## RECORDS SHOWN
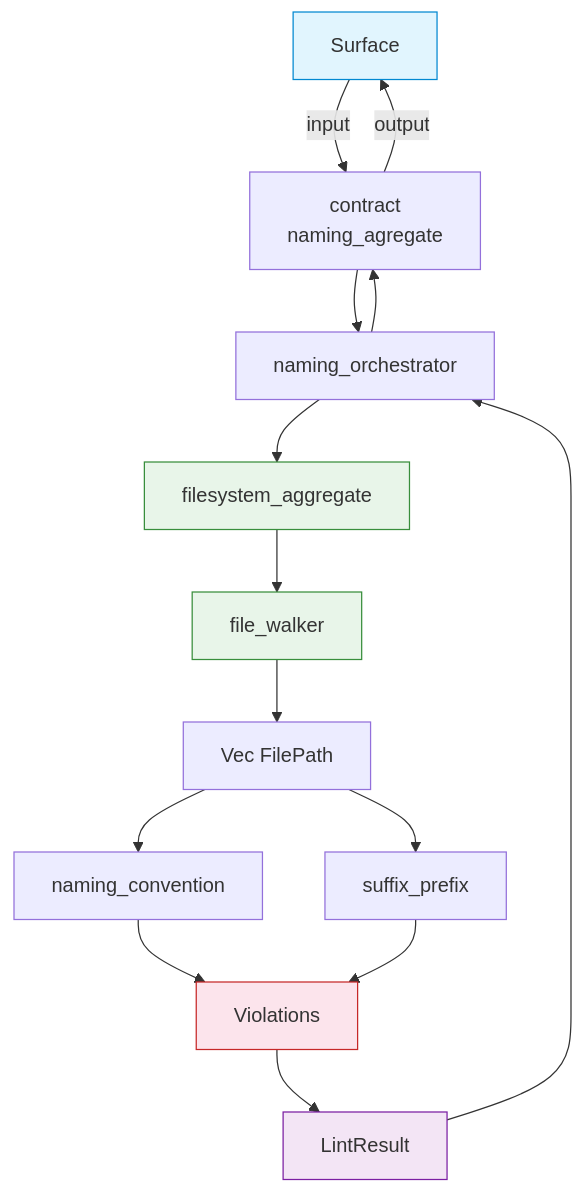
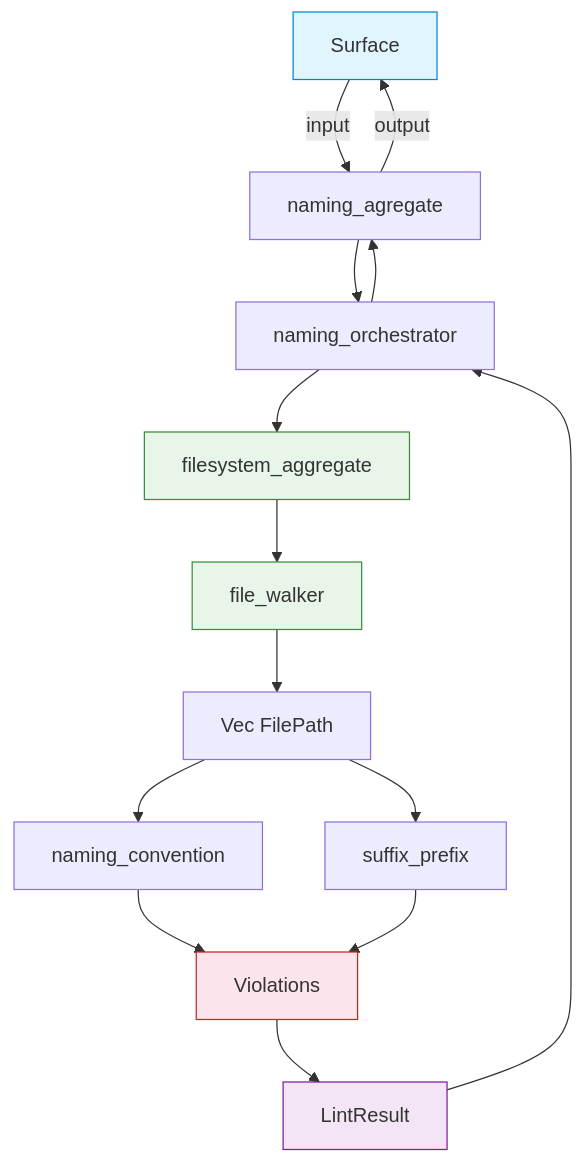
The diagram in crates/naming-rules/FRD.md (rakaarwaky/lint-arwaky), drawn with Mermaid before and after one commit. The commit also changed other lines of this file and 4 other files, not shown here.

First line of the commit message:
docs: align all 5 FRD mermaid to clean naming style

````diff
--- a/crates/naming-rules/FRD.md
+++ b/crates/naming-rules/FRD.md
@@ -9,23 +9,22 @@
 ```mermaid
 flowchart TD
-    A["Surface"] -->|input| B["contract
-naming_agregate"]
+    A["Surface"] -->|input| B["naming_agregate"]
     B --> C["naming_orchestrator"]
     C --> D["filesystem_aggregate"]
     D --> E["file_walker"]
     E --> G["Vec FilePath"]
     G --> H1["naming_convention"]
     G --> H2["suffix_prefix"]
     H1 --> I["Violations"]
     H2 --> I
     I --> J["LintResult"]
     J --> C
     C --> B
     B -->|output| A
 
     style A fill:#e1f5fe,stroke:#0288d1
     style D fill:#e8f5e9,stroke:#388e3c
     style E fill:#e8f5e9,stroke:#388e3c
     style I fill:#fce4ec,stroke:#c62828
     style J fill:#f3e5f5,stroke:#7b1fa2
 ```
````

## ASSIGNMENT
The pictures are not wanted, but every line of the listing should be duplicated exactly.

## SOLUTION FOR THIS TASK
The diagram in crates/naming-rules/FRD.md (rakaarwaky/lint-arwaky), drawn with Mermaid before and after one commit. The commit also changed other lines of this file and 4 other files, not shown here.

First line of the commit message:
docs: align all 5 FRD mermaid to clean naming style

````diff
--- a/crates/naming-rules/FRD.md
+++ b/crates/naming-rules/FRD.md
@@ -9,23 +9,22 @@
 ```mermaid
 flowchart TD
-    A["Surface"] -->|input| B["contract
-naming_agregate"]
+    A["Surface"] -->|input| B["naming_agregate"]
     B --> C["naming_orchestrator"]
     C --> D["filesystem_aggregate"]
     D --> E["file_walker"]
     E --> G["Vec FilePath"]
     G --> H1["naming_convention"]
     G --> H2["suffix_prefix"]
     H1 --> I["Violations"]
     H2 --> I
     I --> J["LintResult"]
     J --> C
     C --> B
     B -->|output| A
 
     style A fill:#e1f5fe,stroke:#0288d1
     style D fill:#e8f5e9,stroke:#388e3c
     style E fill:#e8f5e9,stroke:#388e3c
     style I fill:#fce4ec,stroke:#c62828
     style J fill:#f3e5f5,stroke:#7b1fa2
 ```
````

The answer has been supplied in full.